Aim of the exercise: Copy each line of the data that has "help" in it.
━━━━━ Material provided ━━━━━
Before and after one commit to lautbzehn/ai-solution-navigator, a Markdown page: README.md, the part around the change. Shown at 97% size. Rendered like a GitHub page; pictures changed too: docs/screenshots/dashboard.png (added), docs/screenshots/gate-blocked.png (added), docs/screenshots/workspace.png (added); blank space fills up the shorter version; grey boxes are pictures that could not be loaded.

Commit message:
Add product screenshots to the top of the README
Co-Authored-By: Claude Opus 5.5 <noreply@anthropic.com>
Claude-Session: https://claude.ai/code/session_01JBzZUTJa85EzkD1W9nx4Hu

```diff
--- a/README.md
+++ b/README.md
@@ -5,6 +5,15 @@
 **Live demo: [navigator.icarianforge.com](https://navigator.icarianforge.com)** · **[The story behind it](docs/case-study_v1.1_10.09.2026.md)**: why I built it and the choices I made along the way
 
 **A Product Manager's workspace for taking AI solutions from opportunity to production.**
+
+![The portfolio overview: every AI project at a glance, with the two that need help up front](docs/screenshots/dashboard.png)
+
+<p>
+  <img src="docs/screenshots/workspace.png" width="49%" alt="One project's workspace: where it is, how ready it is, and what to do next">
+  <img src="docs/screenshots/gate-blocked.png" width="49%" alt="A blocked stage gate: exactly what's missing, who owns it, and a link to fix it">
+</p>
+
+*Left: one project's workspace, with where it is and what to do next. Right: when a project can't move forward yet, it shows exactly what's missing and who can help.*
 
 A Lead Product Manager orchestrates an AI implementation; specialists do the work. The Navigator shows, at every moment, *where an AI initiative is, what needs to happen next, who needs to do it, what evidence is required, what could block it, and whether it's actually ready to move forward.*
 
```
━━━━━
Written answer:
+![The portfolio overview: every AI project at a glance, with the two that need help up front](docs/screenshots/dashboard.png)
+*Left: one project's workspace, with where it is and what to do next. Right: when a project can't move forward yet, it shows exactly what's missing and who can help.*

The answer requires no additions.